The minister’s statement comes little over a month after the Ministry formed a committee to regulate both news and entertainment content appearing on the Internet. While Rathore seemed to refer specifically to the news media, it’s unclear what the status of the committee itself is, and whether it will continue to exist.

Emails by MediaNama to all members of the committee sent on Tuesday morning — before Rathore’s statement — asking about the fate of the committee, remain unanswered. We will update this post in case we are able to get a statement.

Excerpts from Rathore’s statement

Rathore seemed to pivot the focus from content regulation to content itself, and brushed away problematic content on social media as something that’s not under the I&B Ministry’s remit:

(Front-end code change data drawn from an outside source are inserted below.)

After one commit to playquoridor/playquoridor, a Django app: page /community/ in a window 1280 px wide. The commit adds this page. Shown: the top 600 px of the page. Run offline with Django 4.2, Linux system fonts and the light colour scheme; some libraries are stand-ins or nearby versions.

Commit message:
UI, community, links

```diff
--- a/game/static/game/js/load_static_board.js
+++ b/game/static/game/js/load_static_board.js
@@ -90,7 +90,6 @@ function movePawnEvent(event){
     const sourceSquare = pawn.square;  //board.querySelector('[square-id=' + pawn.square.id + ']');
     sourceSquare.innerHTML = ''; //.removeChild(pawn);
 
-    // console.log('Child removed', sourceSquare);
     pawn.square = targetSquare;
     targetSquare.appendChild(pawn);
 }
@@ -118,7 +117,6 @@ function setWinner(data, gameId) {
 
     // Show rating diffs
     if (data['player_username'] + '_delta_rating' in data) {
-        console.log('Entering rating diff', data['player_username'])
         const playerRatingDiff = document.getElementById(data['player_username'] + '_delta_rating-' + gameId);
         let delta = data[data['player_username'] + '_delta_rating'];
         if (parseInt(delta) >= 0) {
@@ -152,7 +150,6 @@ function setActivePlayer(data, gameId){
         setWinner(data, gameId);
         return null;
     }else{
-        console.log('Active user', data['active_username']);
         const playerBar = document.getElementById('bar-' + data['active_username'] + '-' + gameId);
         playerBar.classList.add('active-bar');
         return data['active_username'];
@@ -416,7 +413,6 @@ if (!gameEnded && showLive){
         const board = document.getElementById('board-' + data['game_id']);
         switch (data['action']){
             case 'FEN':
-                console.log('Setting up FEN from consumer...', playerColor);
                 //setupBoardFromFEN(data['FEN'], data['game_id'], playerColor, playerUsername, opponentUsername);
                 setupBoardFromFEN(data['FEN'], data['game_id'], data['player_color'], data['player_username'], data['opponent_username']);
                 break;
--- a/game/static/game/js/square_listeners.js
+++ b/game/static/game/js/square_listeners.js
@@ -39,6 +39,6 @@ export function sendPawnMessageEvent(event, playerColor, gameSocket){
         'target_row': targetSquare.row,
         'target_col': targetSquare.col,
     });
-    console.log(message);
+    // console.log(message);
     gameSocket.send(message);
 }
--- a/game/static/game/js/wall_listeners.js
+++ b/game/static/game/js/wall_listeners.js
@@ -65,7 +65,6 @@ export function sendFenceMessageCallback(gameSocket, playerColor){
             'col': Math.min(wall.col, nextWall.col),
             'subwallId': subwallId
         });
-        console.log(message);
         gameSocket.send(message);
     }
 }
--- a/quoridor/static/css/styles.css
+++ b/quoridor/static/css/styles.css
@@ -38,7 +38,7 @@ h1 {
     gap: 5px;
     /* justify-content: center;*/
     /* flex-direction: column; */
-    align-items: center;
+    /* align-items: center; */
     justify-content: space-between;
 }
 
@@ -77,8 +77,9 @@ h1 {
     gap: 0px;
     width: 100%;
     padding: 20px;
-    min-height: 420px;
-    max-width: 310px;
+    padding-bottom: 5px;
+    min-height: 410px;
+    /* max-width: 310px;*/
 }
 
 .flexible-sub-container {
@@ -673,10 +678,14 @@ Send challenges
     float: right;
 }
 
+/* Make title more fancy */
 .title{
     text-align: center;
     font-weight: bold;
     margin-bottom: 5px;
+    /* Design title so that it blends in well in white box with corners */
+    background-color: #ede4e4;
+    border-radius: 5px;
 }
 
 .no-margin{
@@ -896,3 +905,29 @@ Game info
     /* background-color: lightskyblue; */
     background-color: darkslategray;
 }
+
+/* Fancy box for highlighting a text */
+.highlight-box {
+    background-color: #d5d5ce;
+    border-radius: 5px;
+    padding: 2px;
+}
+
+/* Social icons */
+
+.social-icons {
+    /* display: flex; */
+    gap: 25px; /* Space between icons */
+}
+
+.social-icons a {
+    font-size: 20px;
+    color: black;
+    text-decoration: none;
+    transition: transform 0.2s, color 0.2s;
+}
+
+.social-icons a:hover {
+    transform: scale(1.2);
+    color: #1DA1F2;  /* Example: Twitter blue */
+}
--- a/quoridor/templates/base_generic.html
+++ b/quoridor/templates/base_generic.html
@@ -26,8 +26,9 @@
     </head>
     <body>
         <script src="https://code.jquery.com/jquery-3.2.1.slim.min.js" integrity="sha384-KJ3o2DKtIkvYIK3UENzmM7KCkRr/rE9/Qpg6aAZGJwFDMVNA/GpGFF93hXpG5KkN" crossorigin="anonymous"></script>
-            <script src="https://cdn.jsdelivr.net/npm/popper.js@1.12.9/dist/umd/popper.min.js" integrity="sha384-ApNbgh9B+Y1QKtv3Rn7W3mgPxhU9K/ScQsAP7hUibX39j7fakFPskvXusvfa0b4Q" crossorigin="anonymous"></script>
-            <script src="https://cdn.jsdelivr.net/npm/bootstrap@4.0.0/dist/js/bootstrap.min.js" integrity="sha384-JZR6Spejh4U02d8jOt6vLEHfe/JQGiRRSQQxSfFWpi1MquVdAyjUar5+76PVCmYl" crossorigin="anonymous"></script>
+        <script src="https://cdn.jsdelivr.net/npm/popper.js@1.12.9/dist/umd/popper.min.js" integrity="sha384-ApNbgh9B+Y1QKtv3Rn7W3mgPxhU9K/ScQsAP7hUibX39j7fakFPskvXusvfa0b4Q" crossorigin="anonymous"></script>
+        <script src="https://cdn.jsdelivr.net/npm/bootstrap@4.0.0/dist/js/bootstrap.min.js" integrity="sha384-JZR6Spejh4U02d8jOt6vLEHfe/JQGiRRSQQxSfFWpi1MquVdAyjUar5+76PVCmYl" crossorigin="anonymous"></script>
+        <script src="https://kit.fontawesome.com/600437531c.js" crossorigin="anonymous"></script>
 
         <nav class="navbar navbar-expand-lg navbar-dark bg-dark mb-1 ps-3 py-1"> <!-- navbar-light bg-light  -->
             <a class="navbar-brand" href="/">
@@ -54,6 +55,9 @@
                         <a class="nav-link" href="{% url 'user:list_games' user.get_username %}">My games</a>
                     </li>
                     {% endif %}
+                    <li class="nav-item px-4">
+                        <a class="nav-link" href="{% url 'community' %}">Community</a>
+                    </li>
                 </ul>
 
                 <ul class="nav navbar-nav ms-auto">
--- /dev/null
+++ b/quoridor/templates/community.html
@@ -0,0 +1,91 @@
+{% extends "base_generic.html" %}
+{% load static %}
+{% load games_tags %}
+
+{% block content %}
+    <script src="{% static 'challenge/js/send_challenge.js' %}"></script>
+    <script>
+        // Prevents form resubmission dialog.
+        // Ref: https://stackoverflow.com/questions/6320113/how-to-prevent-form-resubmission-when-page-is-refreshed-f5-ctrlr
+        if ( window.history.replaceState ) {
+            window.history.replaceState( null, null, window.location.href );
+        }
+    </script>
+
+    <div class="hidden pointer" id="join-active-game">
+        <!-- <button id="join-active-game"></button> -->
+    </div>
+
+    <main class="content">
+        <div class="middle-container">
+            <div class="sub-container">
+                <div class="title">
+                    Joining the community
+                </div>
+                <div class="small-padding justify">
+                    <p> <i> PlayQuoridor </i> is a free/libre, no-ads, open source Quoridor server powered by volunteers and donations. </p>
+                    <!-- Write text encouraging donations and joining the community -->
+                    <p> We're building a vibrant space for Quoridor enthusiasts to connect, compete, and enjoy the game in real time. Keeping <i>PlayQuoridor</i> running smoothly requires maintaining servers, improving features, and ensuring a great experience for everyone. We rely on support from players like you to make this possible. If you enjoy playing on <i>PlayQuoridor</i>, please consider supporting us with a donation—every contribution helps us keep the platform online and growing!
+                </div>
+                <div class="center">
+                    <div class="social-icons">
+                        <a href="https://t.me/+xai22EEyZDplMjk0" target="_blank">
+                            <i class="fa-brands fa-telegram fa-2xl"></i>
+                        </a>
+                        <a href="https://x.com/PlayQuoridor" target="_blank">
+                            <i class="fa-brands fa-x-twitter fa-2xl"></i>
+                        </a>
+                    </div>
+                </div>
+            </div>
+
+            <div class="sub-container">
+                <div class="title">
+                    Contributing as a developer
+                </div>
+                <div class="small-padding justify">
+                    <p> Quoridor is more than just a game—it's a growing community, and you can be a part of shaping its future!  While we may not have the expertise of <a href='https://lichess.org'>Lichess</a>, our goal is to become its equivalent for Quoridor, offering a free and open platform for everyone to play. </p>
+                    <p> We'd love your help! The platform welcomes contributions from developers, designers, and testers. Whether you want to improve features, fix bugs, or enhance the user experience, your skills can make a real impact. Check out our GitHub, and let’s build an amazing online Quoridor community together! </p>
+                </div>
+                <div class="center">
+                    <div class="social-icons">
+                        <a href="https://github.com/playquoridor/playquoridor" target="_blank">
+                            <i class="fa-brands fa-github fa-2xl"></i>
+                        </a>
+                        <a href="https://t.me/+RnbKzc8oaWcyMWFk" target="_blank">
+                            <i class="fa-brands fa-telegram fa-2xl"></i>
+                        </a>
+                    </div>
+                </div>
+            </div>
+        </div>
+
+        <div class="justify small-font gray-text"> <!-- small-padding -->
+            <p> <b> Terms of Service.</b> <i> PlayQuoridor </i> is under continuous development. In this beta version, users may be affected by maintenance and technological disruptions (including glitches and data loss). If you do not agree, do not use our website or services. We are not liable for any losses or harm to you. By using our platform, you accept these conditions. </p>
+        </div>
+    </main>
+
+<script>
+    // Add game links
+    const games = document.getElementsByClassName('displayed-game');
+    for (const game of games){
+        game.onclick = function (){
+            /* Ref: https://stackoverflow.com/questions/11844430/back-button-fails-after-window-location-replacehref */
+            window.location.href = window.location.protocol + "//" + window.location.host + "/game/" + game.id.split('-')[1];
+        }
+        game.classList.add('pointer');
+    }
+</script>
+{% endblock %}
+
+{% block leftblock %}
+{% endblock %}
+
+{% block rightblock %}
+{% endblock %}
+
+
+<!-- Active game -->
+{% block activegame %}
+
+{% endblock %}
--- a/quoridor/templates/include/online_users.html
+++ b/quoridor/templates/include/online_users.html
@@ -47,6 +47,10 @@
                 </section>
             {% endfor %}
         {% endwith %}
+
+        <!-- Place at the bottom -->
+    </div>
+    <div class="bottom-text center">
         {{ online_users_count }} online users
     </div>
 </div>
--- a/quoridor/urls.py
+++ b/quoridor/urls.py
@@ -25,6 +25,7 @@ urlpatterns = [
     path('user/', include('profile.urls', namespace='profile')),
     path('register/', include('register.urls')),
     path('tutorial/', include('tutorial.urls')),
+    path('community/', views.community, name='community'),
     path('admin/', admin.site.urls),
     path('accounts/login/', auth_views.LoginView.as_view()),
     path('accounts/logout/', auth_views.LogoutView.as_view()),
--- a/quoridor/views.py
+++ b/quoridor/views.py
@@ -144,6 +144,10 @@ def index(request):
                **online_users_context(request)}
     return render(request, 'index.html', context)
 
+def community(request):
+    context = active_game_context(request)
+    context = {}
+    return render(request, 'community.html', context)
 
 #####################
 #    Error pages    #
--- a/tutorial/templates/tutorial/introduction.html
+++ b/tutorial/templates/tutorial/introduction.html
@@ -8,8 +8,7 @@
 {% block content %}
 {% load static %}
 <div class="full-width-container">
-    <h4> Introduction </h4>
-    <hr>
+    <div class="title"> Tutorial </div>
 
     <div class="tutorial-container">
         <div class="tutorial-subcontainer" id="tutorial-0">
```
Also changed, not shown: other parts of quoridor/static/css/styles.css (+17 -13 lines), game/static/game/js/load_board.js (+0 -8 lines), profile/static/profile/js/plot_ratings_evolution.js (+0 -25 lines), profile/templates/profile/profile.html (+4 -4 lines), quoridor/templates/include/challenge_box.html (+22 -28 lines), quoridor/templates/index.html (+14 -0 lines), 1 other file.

[…] The Prime Minister is very clear that the media in our country is one of the very important pillars of democracy, and they have to self-regulate. It’s not us versus them, it is we all together, as the eyes and ears of this government. And it’s the people’s voice. So, therefore, be it social media or digital media or the contemporary media, we will continue to work, to strengthen all the structures of democracy and reach out to the entire public with information and awareness. And we’ll continue to do this work. Within the ministry as well, the cadre, the Prasar Bharati, will be strengthened, and in the next one and a half years, the present term of the government, we’ll ensure that there is a high priority given to better programs and more informative programs. Our reach at I&B has been very nice; all through the last four years, we have been able to establish two-way communication with the people of our country, and we’ll continue to do that.

On problems with social media

Social media is going to be social media. It’s going to have all kinds of dialogue. The hope there is that any individual who posts something on social media understands what they are posting. There needs to be value addition. There needs to be value for every person who is reading that content. Social media is totally independent. And in any case, social media doesn’t even come under this ministry. So this issue doesn’t come up in the first place.

What about online content regulation itself?

Before its ill-fated fake news circular and the committee it formed subsequently for regulating online content, the Ministry categorically stated that it does not intend to regulate online content, both in response to RTI applications filed by MediaNama and in response to parliamentary questions.

In a brief interaction after the minister’s statement on Tuesday, a reporter asked the minister, “What is this talk of getting some kind of regulation done, for content which is put on the internet?”

The minister responded in Hindi, simply, “I think you misunderstood that.” He then ended the interaction and left.

Parts of the excerpts quoted above have been translated from Hindi. Watch the full statement here.